● Problem statement
An exact copy of every entry is needed, without any of the pictures.

Screenshot and code edit data
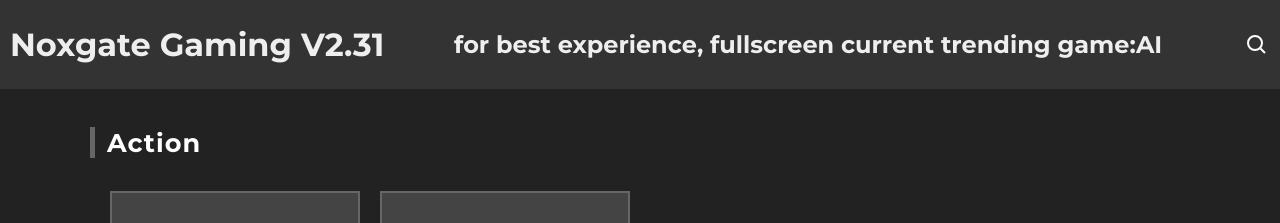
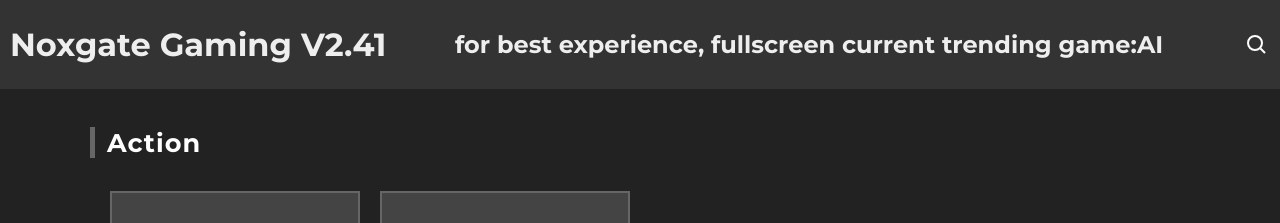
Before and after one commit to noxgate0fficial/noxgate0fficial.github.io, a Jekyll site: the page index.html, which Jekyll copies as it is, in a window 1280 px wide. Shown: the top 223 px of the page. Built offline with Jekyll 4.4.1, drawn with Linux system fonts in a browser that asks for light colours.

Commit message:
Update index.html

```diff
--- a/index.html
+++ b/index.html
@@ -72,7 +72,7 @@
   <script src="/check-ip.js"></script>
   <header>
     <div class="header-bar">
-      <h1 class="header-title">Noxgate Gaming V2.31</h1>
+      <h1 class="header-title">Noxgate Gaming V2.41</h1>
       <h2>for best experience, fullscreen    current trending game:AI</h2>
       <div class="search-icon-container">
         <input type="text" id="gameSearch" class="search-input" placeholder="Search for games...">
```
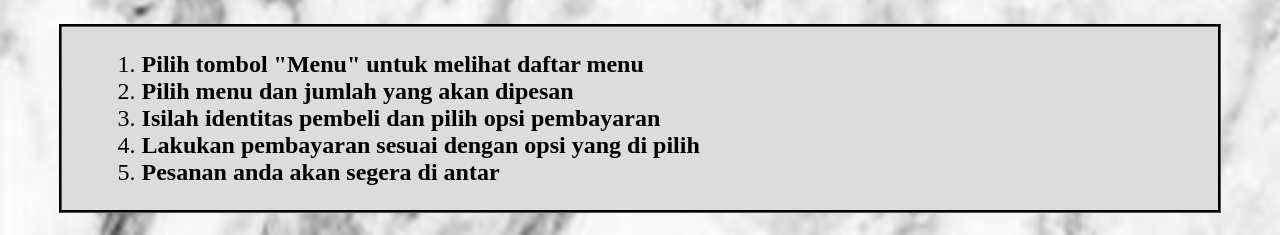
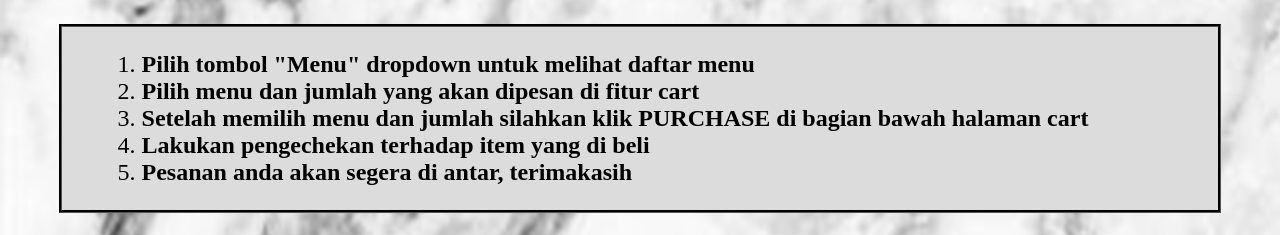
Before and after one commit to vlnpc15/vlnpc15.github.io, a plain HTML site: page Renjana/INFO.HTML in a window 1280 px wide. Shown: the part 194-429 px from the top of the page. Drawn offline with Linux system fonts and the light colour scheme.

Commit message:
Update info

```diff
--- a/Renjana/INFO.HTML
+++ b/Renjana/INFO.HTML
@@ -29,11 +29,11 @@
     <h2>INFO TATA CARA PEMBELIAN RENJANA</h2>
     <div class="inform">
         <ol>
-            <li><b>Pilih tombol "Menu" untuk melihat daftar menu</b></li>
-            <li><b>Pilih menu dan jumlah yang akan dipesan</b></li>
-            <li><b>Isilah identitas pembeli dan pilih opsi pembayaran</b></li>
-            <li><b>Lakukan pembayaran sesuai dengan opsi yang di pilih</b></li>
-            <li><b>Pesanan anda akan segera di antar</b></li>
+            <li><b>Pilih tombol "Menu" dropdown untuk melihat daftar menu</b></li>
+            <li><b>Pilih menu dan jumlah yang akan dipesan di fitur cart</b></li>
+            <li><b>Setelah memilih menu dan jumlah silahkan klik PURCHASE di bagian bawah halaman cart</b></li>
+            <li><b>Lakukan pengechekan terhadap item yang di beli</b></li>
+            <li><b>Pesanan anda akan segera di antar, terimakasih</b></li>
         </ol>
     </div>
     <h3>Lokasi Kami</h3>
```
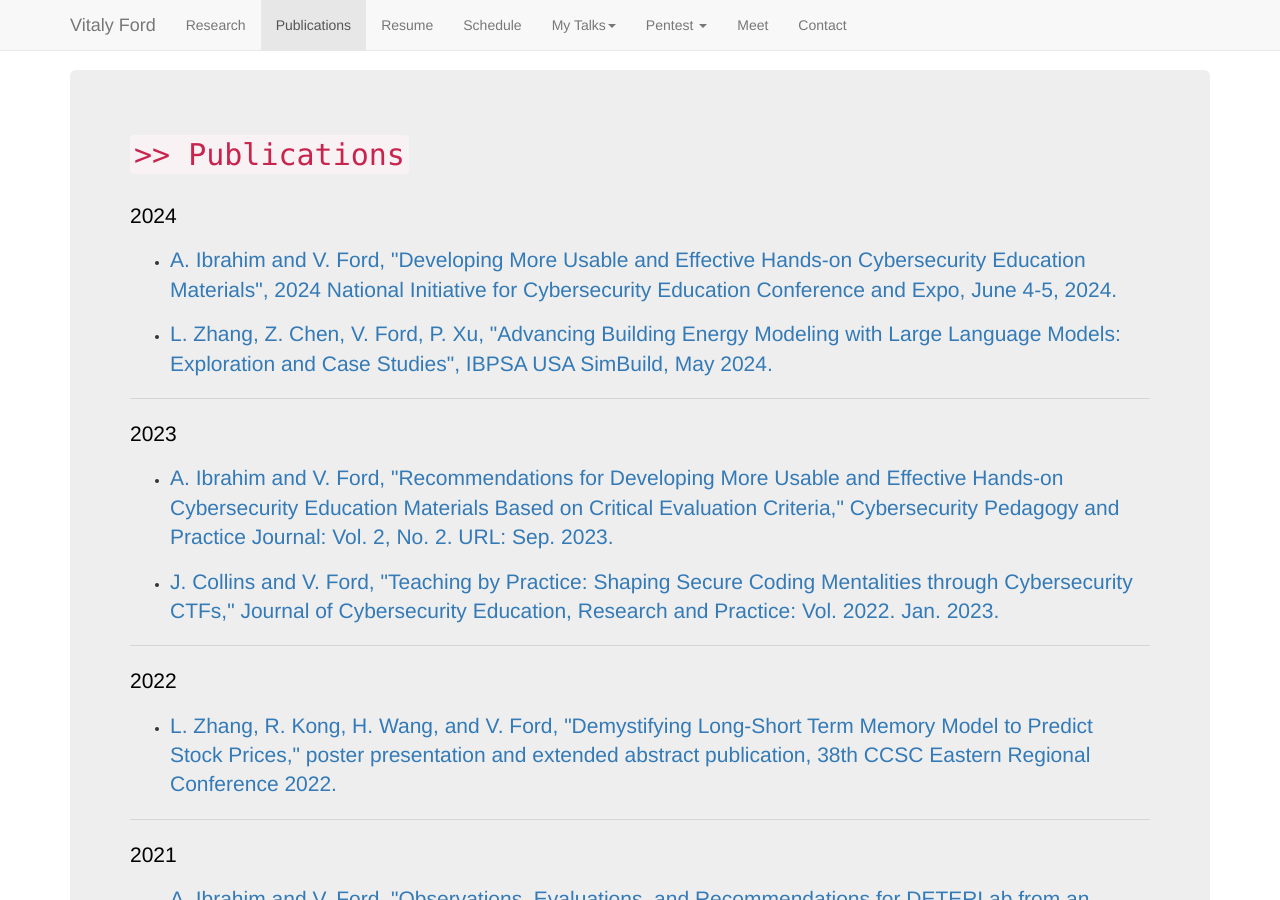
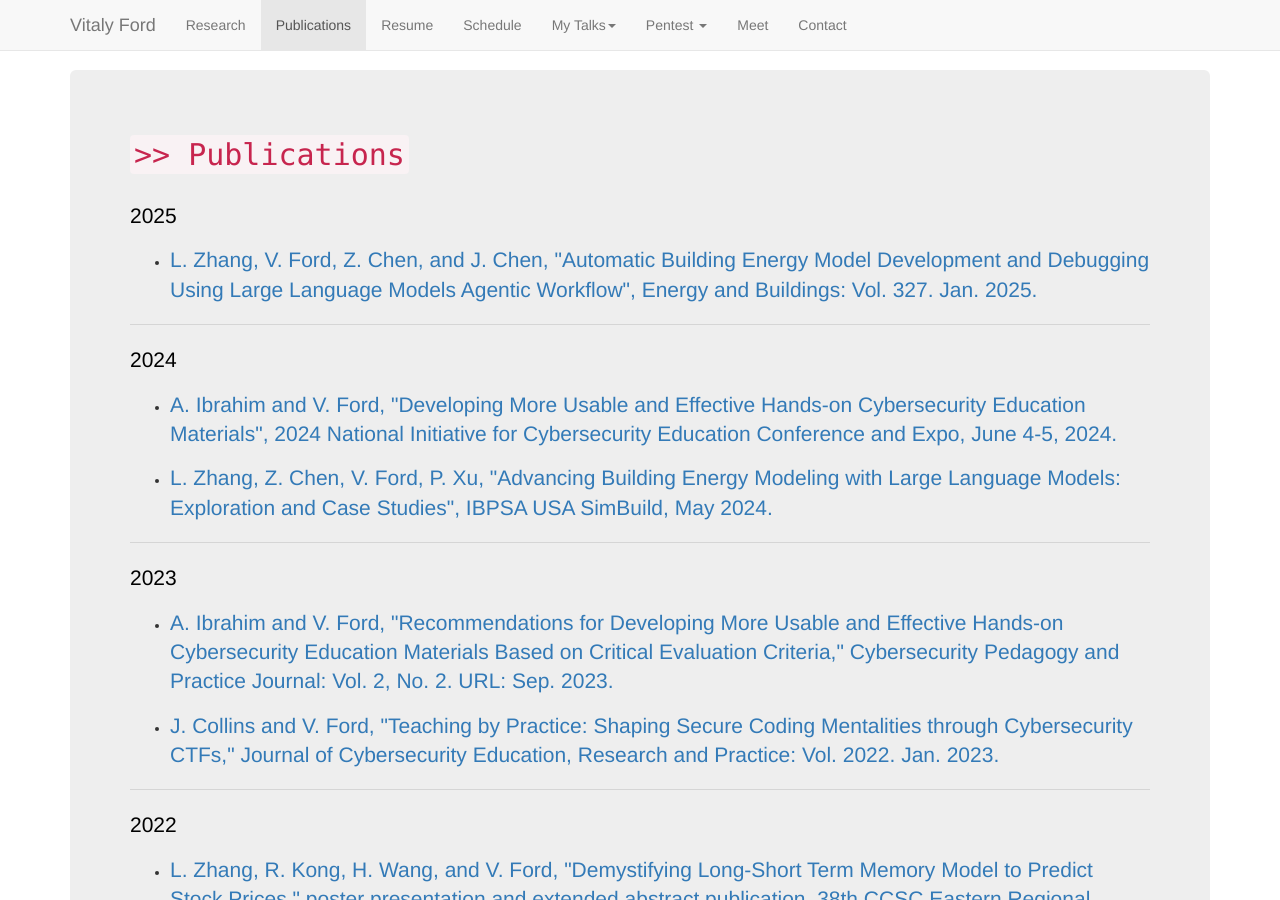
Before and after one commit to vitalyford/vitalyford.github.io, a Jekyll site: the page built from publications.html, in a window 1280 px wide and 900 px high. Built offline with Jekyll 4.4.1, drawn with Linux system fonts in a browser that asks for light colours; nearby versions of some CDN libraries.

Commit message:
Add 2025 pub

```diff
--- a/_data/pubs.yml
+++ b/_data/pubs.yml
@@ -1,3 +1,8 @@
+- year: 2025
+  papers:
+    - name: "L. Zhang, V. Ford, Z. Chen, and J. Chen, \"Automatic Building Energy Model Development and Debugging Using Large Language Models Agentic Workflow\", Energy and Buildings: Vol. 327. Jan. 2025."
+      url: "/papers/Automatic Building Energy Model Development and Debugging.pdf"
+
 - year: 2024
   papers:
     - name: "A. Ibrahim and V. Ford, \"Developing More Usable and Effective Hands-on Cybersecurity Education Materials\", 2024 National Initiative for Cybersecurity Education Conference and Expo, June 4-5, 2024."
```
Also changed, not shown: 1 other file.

● Written answer
Before and after one commit to noxgate0fficial/noxgate0fficial.github.io, a Jekyll site: the page index.html, which Jekyll copies as it is, in a window 1280 px wide. Shown: the top 223 px of the page. Built offline with Jekyll 4.4.1, drawn with Linux system fonts in a browser that asks for light colours.

Commit message:
Update index.html

```diff
--- a/index.html
+++ b/index.html
@@ -72,7 +72,7 @@
   <script src="/check-ip.js"></script>
   <header>
     <div class="header-bar">
-      <h1 class="header-title">Noxgate Gaming V2.31</h1>
+      <h1 class="header-title">Noxgate Gaming V2.41</h1>
       <h2>for best experience, fullscreen    current trending game:AI</h2>
       <div class="search-icon-container">
         <input type="text" id="gameSearch" class="search-input" placeholder="Search for games...">
```
Before and after one commit to vlnpc15/vlnpc15.github.io, a plain HTML site: page Renjana/INFO.HTML in a window 1280 px wide. Shown: the part 194-429 px from the top of the page. Drawn offline with Linux system fonts and the light colour scheme.

Commit message:
Update info

```diff
--- a/Renjana/INFO.HTML
+++ b/Renjana/INFO.HTML
@@ -29,11 +29,11 @@
     <h2>INFO TATA CARA PEMBELIAN RENJANA</h2>
     <div class="inform">
         <ol>
-            <li><b>Pilih tombol "Menu" untuk melihat daftar menu</b></li>
-            <li><b>Pilih menu dan jumlah yang akan dipesan</b></li>
-            <li><b>Isilah identitas pembeli dan pilih opsi pembayaran</b></li>
-            <li><b>Lakukan pembayaran sesuai dengan opsi yang di pilih</b></li>
-            <li><b>Pesanan anda akan segera di antar</b></li>
+            <li><b>Pilih tombol "Menu" dropdown untuk melihat daftar menu</b></li>
+            <li><b>Pilih menu dan jumlah yang akan dipesan di fitur cart</b></li>
+            <li><b>Setelah memilih menu dan jumlah silahkan klik PURCHASE di bagian bawah halaman cart</b></li>
+            <li><b>Lakukan pengechekan terhadap item yang di beli</b></li>
+            <li><b>Pesanan anda akan segera di antar, terimakasih</b></li>
         </ol>
     </div>
     <h3>Lokasi Kami</h3>
```
Before and after one commit to vitalyford/vitalyford.github.io, a Jekyll site: the page built from publications.html, in a window 1280 px wide and 900 px high. Built offline with Jekyll 4.4.1, drawn with Linux system fonts in a browser that asks for light colours; nearby versions of some CDN libraries.

Commit message:
Add 2025 pub

```diff
--- a/_data/pubs.yml
+++ b/_data/pubs.yml
@@ -1,3 +1,8 @@
+- year: 2025
+  papers:
+    - name: "L. Zhang, V. Ford, Z. Chen, and J. Chen, \"Automatic Building Energy Model Development and Debugging Using Large Language Models Agentic Workflow\", Energy and Buildings: Vol. 327. Jan. 2025."
+      url: "/papers/Automatic Building Energy Model Development and Debugging.pdf"
+
 - year: 2024
   papers:
     - name: "A. Ibrahim and V. Ford, \"Developing More Usable and Effective Hands-on Cybersecurity Education Materials\", 2024 National Initiative for Cybersecurity Education Conference and Expo, June 4-5, 2024."
```
Also changed, not shown: 1 other file.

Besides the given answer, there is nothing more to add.